WORK REQUEST ▸ Scan the listing beneath this sentence. Report each line with the word "output".
Segment Start: TASK DATA
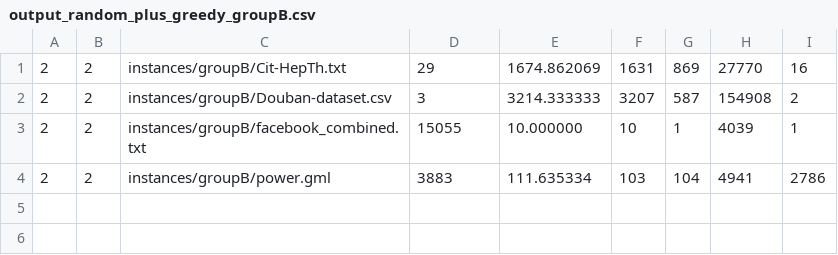
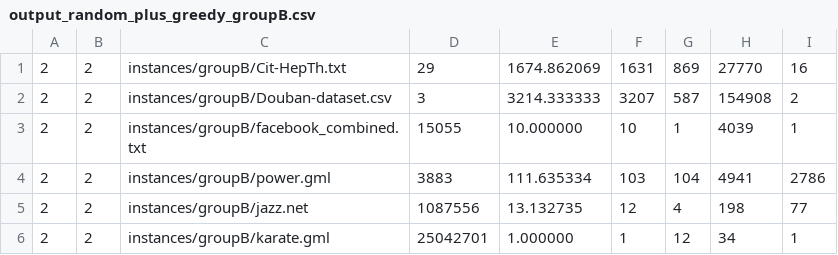
Before and after one commit to fcpereira97/grasp_and_pli_for_perfect_awareness_problem, a CSV file: output/output_random_plus_greedy_groupB.csv, drawn as a sheet; the diff names each change by its address in the sheet, - before the commit and + after, or states it on an @@ line.

```diff
--- a/output/output_random_plus_greedy_groupB.csv
+++ b/output/output_random_plus_greedy_groupB.csv
+row 5: 2 | 2 | instances/groupB/jazz.net | 1087556 | 13.132735 | 12 | 4 | 198 | 77
+row 6: 2 | 2 | instances/groupB/karate.gml | 25042701 | 1.000000 | 1 | 12 | 34 | 1
```
Also changed, not shown: output/output_sampled_greedy_groupB.csv, output/output_standard_groupB.csv, 10 other files.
Segment End: TASK DATA
EXERCISE SOLUTION ▸
Before and after one commit to fcpereira97/grasp_and_pli_for_perfect_awareness_problem, a CSV file: output/output_random_plus_greedy_groupB.csv, drawn as a sheet; the diff names each change by its address in the sheet, - before the commit and + after, or states it on an @@ line.
--- a/output/output_random_plus_greedy_groupB.csv
+++ b/output/output_random_plus_greedy_groupB.csv
Also changed, not shown: output/output_sampled_greedy_groupB.csv, output/output_standard_groupB.csv, 10 other files.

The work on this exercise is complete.